- Lead Organisation
The Australian National UniversityLocation
Canberra, Australian Capital TerritoryARENA Program
2 December 2022
30 June 2028
- Project PartnersThe University of Melbourne, PV Lab Australia, Jinko Solar, CAMECA
This project will develop the next generation of high efficiency silicon solar cells, with advanced electrical contacts based on doped poly-silicon layers, aiming to achieve efficiencies above 26 per cent in mass production.
This project is funded under the ULCS PV Research and Development Round (R&D) and will build on ARENA’s previous investment into solar PV that support projects aligning with ARENA’s ‘Solar 30 30 30’ target to improve module efficiency to 30 per cent and reduce total construction costs of utility scale solar farms to 30 cents per watt by 2030. Funding will focus on commercialisation prospects, which will take place after an initial R&D phase, to assist getting the new technologies into the market.
Tunnel Oxide Passivated Contact (TOPCon) solar cells are gaining market share due to their higher cell efficiencies compared to the current industry-standard, Passivated Emitter and Rear Cells (PERC). However, further improvements in TOPCon technology are required to enable efficiencies above 26 per cent to be achieved in mass production. This project will develop and demonstrate these new technologies and provide a pathway for their implementation in industry through our project partner, Jinko Solar.
This project will deliver industrially viable technologies for improved silicon solar cell efficiencies, by developing and evaluating three separate technology pathways based on doped-poly-silicon contacts; ultra-thin poly-silicon films, localised poly-silicon contacts, and transparent poly-silicon contacts. Defect engineering will also be applied to investigate and mitigate efficiency limiting defects in industrial silicon wafers.
The project aims to achieve a cell efficiency of at least 26.5 per cent on prototype cells in R&D, and average efficiency of 26 per cent in pilot production by the end of the 3-year R&D phase, and a scale-up to mass production in the subsequent 2-year commercialisation phase with a demonstrated average efficiency of 26 per cent.
The project will achieve the following outcomes:
- Increased skills, capacity and knowledge relevant to renewable energy technologies through the dissemination of key research findings to the photovoltaic research community, industry, and the public.
- Improvement in the technology readiness and commercial readiness of low parasitic absorption poly-silicon passivating contacts and advanced defect mitigation for application in Solar PV, through the development and testing of the technologies, and demonstration on industrial large-area solar cells with optimisation guided by advanced simulation, to enable average efficiencies above 26 per cent in mass production.
- Acceleration of the development of commercially competitive modules with efficiencies above 30 per cent.

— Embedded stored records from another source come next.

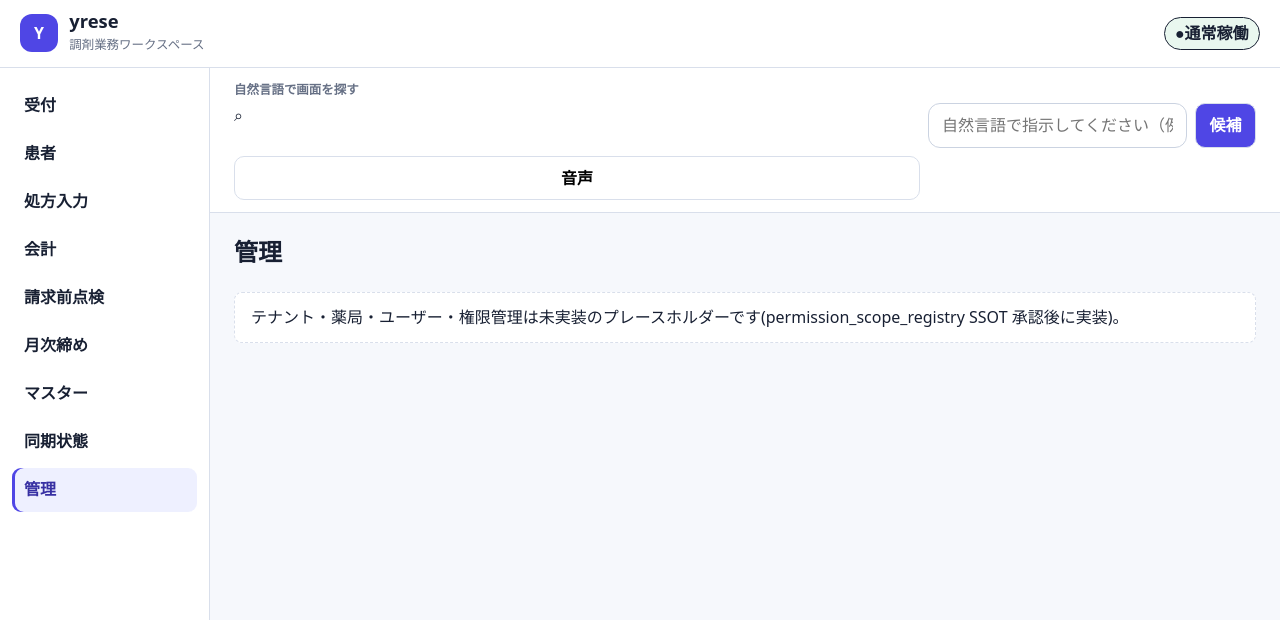
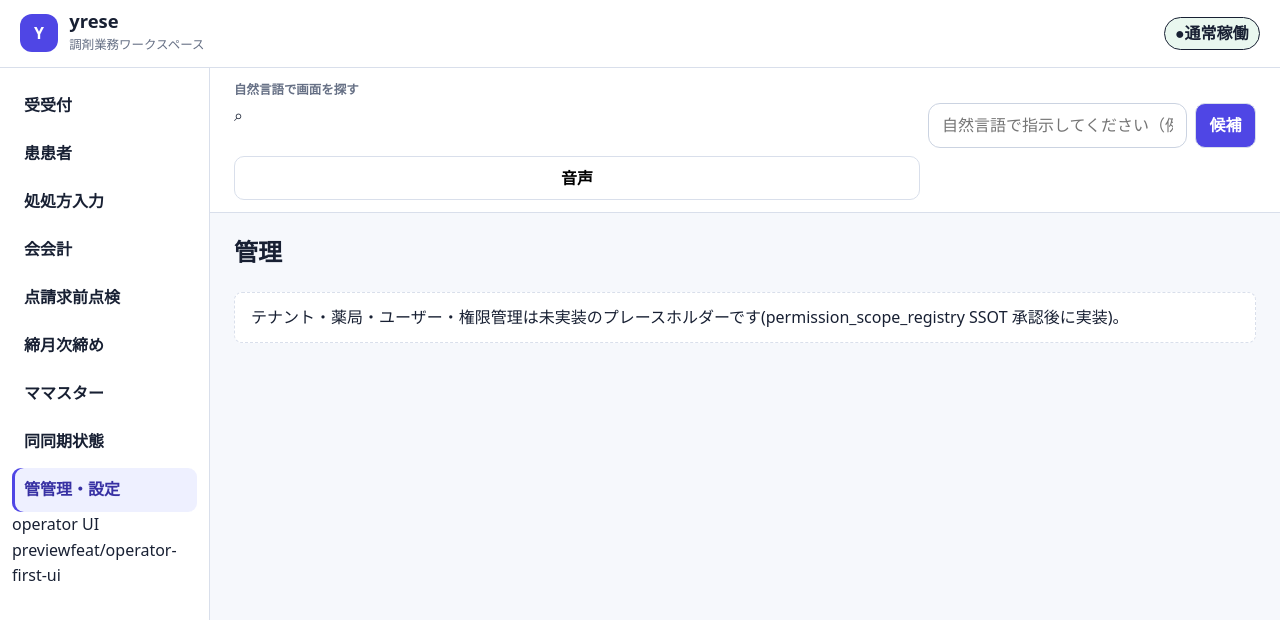
Before and after one commit to yusuketakuma/yrese, a Next.js app in the folder apps/web/: page /admin in a window 1280 px wide. Shown: the top 620 px of the page. Built offline with nearby package versions, Linux system fonts and the light colour scheme.

Commit message:
feat(ui): align sidebar navigation with mockups

```diff
--- a/apps/web/app/nav.tsx
+++ b/apps/web/app/nav.tsx
@@ -3,29 +3,27 @@
 import Link from "next/link";
 import { usePathname } from "next/navigation";
 
-/**
- * 業務ナビゲーション。
- * 画面群は docs/plan/phase0_plan.md §5 screen_inventory 仮説の主要業務フロー順
- * (受付 → 患者 → 処方入力 → 会計 → 請求前点検 → 月次締め)に並べる。
- * 医療UI原則: 業務順序に沿ったナビゲーション、重要状態を隠さない。
- */
-
 export interface NavItem {
   readonly href: string;
   readonly label: string;
+  readonly icon: string;
 }
 
 export const NAV_ITEMS: readonly NavItem[] = [
-  { href: "/", label: "受付" },
-  { href: "/patients", label: "患者" },
-  { href: "/prescriptions", label: "処方入力" },
-  { href: "/checkout", label: "会計" },
-  { href: "/claim-check", label: "請求前点検" },
-  { href: "/monthly-closing", label: "月次締め" },
-  { href: "/masters", label: "マスター" },
-  { href: "/sync-status", label: "同期状態" },
-  { href: "/admin", label: "管理" },
+  { href: "/", label: "受付", icon: "受" },
+  { href: "/patients", label: "患者", icon: "患" },
+  { href: "/prescriptions", label: "処方入力", icon: "処" },
+  { href: "/checkout", label: "会計", icon: "会" },
+  { href: "/claim-check", label: "請求前点検", icon: "点" },
+  { href: "/monthly-closing", label: "月次締め", icon: "締" },
+  { href: "/masters", label: "マスター", icon: "マ" },
+  { href: "/sync-status", label: "同期状態", icon: "同" },
+  { href: "/admin", label: "管理・設定", icon: "管" },
 ] as const;
+
+function isCurrentPath(current: string, href: string): boolean {
+  return href === "/" ? current === "/" : current === href || current.startsWith(`${href}/`);
+}
 
 export function BusinessNav() {
   return <BusinessNavView current={usePathname()} />;
@@ -33,19 +31,29 @@ export function BusinessNav() {
 
 export function BusinessNavView({ current }: { readonly current: string }) {
   return (
+    <div className="app-nav-wrap">
       <nav className="app-nav" aria-label="業務メニュー">
         <ul>
           {NAV_ITEMS.map((item) => (
             <li key={item.href}>
               <Link
                 href={item.href}
-              aria-current={current === item.href ? "page" : undefined}
+                className="app-nav-link"
+                aria-current={isCurrentPath(current, item.href) ? "page" : undefined}
               >
-              {item.label}
+                <span className="app-nav-icon" aria-hidden="true">
+                  {item.icon}
+                </span>
+                <span>{item.label}</span>
               </Link>
             </li>
           ))}
         </ul>
       </nav>
+      <footer className="app-nav-footer">
+        <span>operator UI preview</span>
+        <span>feat/operator-first-ui</span>
+      </footer>
+    </div>
   );
 }
```
Lines whose indentation alone changed are shown as unchanged.
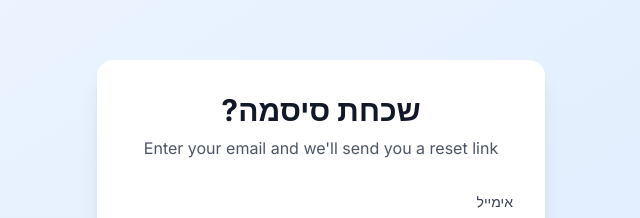
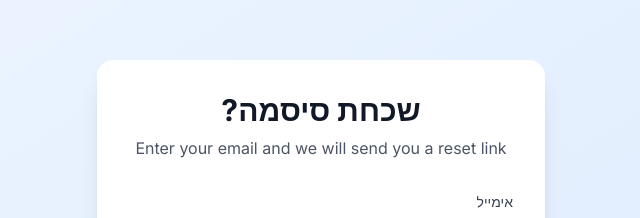
Before and after one commit to Jacobolevy/giftwallet-il, a Next.js app in the folder frontend/: page /auth/forgot-password in a window 1280 px wide. Shown: the part 159-377 px from the top of the page, without its empty margins (319-959 px from the left). Built offline with nearby package versions, Linux system fonts and the light colour scheme.

Commit message:
Fix unescaped apostrophe in forgot-password page

```diff
--- a/frontend/app/auth/forgot-password/page.tsx
+++ b/frontend/app/auth/forgot-password/page.tsx
@@ -57,7 +57,7 @@ export default function ForgotPasswordPage() {
               {t('auth_forgot_password')}
             </h1>
             <p className="text-gray-600">
-              Enter your email and we'll send you a reset link
+              Enter your email and we will send you a reset link
             </p>
           </div>
 
```
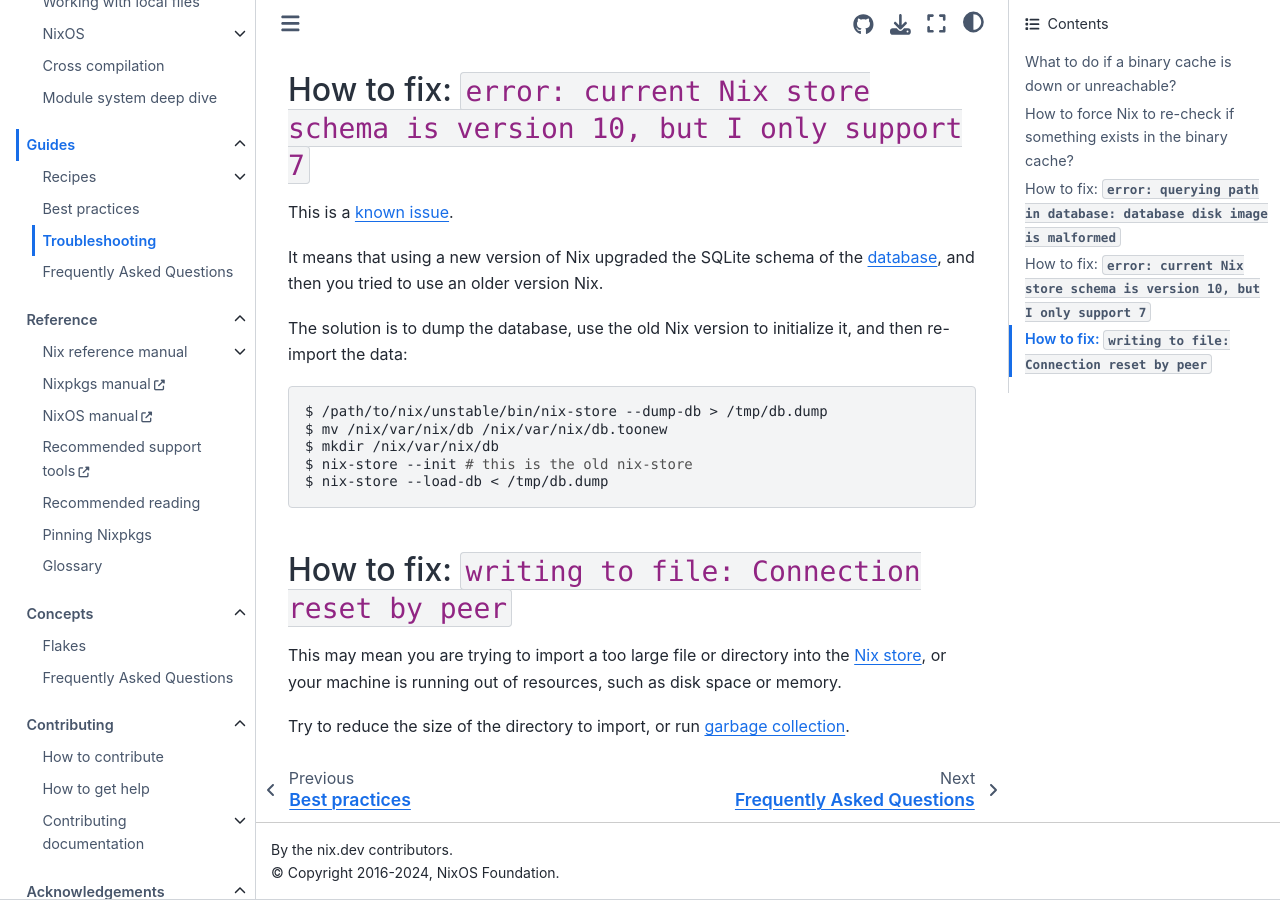
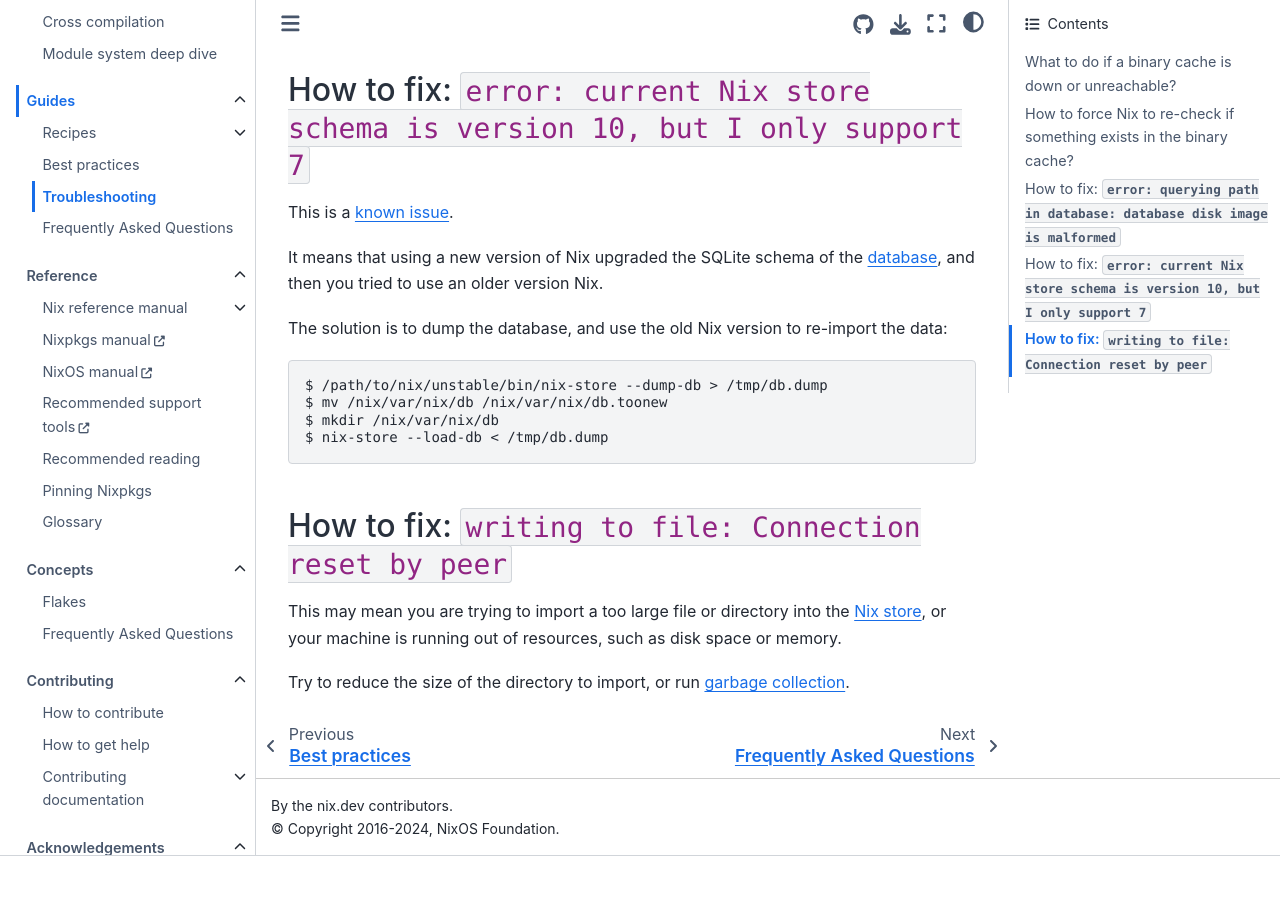
Before and after one commit to NixOS/nix.dev, a Sphinx documentation site: the page built from source/guides/troubleshooting.md, in a window 1280 px wide and 900 px high, scrolled down 976 px. Built offline with Sphinx 7.4.7 and the Sphinx Book theme 1.1.4, drawn with Linux system fonts in a browser that asks for light colours; after the commit the page ends 1832 px from its top, so only the background shows below that.

Commit message:
remove no-op command in troubleshooting advice
`nix-store --init` doesn't actually do anything [0] and is not even
documented in the Nix manual

[0]: https://github.com/NixOS/nix/blob/9651034dc26c009559cb571c813a2b8aa2bba3f1/src/nix-store/nix-store.cc#L736-L744

````diff
--- a/source/guides/troubleshooting.md
+++ b/source/guides/troubleshooting.md
@@ -36,13 +36,12 @@
 
 It means that using a new version of Nix upgraded the SQLite schema of the [database](https://nix.dev/manual/nix/2.18/glossary#gloss-nix-database), and then you tried to use an older version Nix.
 
-The solution is to dump the database, use the old Nix version to initialize it, and then re-import the data:
+The solution is to dump the database, and use the old Nix version to re-import the data:
 
 ```shell-session
 $ /path/to/nix/unstable/bin/nix-store --dump-db > /tmp/db.dump
 $ mv /nix/var/nix/db /nix/var/nix/db.toonew
 $ mkdir /nix/var/nix/db
-$ nix-store --init # this is the old nix-store
 $ nix-store --load-db < /tmp/db.dump
 ```
 
````
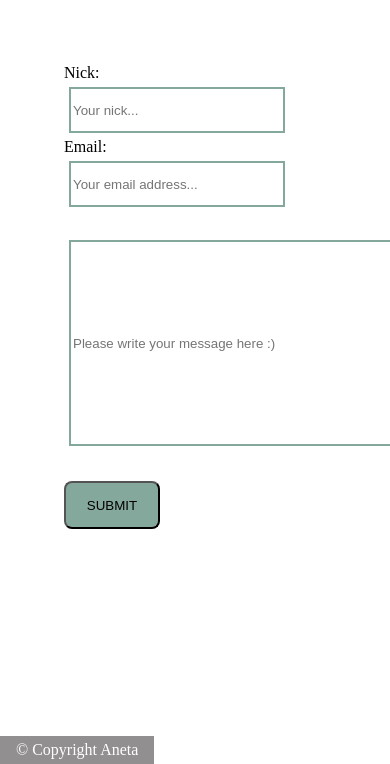
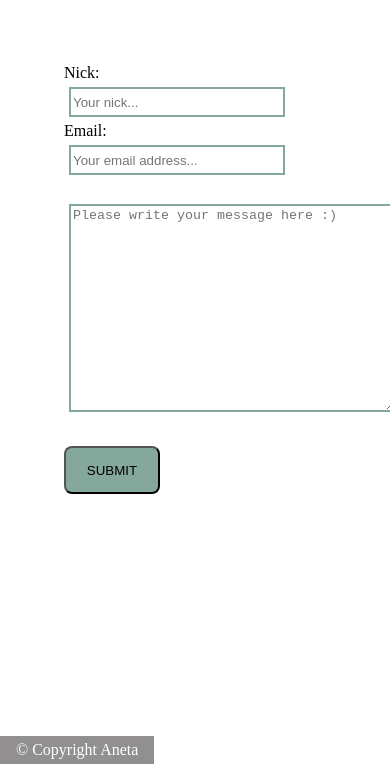
Before and after one commit to anetSzajo/exemplary-personal-page, a plain HTML site: page contact/index.html in a window 390 px wide. Shown: the part 80-844 px from the top of the page. Drawn offline with Linux system fonts and the light colour scheme.

Commit message:
add responsivity to contact page

```diff
--- a/contact/index.html
+++ b/contact/index.html
@@ -1,7 +1,7 @@
 <!DOCTYPE html>
 <html>
     <head>
-        <meta charset="UTF-8">
+        <meta charset="UTF-8" name="viewport" content="width=device-width, initial-scale=1">
         <title>Aneta Szajowka page</title>
         <link rel="stylesheet" href="../main.css">
         <link rel="stylesheet" href="main.css">
@@ -28,8 +28,8 @@
             <div>
                 <form class="contact-form">
                     <label for="nick">Nick: <input type="text" name="nick" placeholder="Your nick..."/></label>
-                    <label for="email">Email: <input type="email" name="email" placeholder="Your email address..."/></label>
-                    <label for="content"><input type="text" name="content" style="height: 200px" placeholder="Please write your message here :)"/></label>
+                    <label for="email">Email: <input type="email" name="email" placeholder="Your email address..." required/></label>
+                    <label><textarea type="text" name="content" placeholder="Please write your message here :)"></textarea></label>
                     <button class="submit-btn">SUBMIT</button>
                 </form>
             </div>
--- a/contact/main.css
+++ b/contact/main.css
@@ -9,18 +9,19 @@
 }
 
 input {
-    height: 2.5rem;
+    height: 1.5rem;
     width: 13rem;
     border: 2px solid rgb(133, 168, 157);
     display: block;
     margin: 5px;
 }
 
-input[name=content] {
-    margin-top: 33px;
+textarea[name=content] {
+    margin-top: 24px;
+    margin-left: 5px;
     width: 20rem;
-    height: 3rem;
-
+    height: 200px;
+    border: 2px solid rgb(133, 168, 157)
 }
 
 .submit-btn{
@@ -29,4 +30,11 @@ input[name=content] {
     border-radius: 8px;
     background: rgb(133, 168, 157);
     margin-top: 30px;
+    display: block;
 }
+
+.submit-btn:hover,
+.submit-btn:active {
+    background: rgb(182, 179, 179);
+
+}
--- a/main.css
+++ b/main.css
@@ -113,7 +113,7 @@ footer {
 }
 
 
-@media (min-width: 40rem) {
+@media screen and (min-width: 430px) {
     .hamburger-button {
         display: none;
     }
```
Also changed, not shown: index.html (+1 -1 lines), orcas/index.html (+1 -1 lines).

- Acceleration of cost reductions for utility scale solar PV towards 30 cents per watt; and
- Improvement in cell degradation to support progression towards 30-year solar module asset life.
This project will:
- support and keep Australia on the forefront of solar photovoltaics research and development. For example, the current mainstream PERC cells were first developed in Australia,
- create more than 8 jobs including chief investigators contributing to the project, newly recruited research staff, and related PhD students,
- develop a technological roadmap for high efficiency silicon solar cells based on doped poly-silicon contacts. The challenges identified and the solutions developed in the project will provide opportunities along the production chain, including equipment and PV module manufacturers.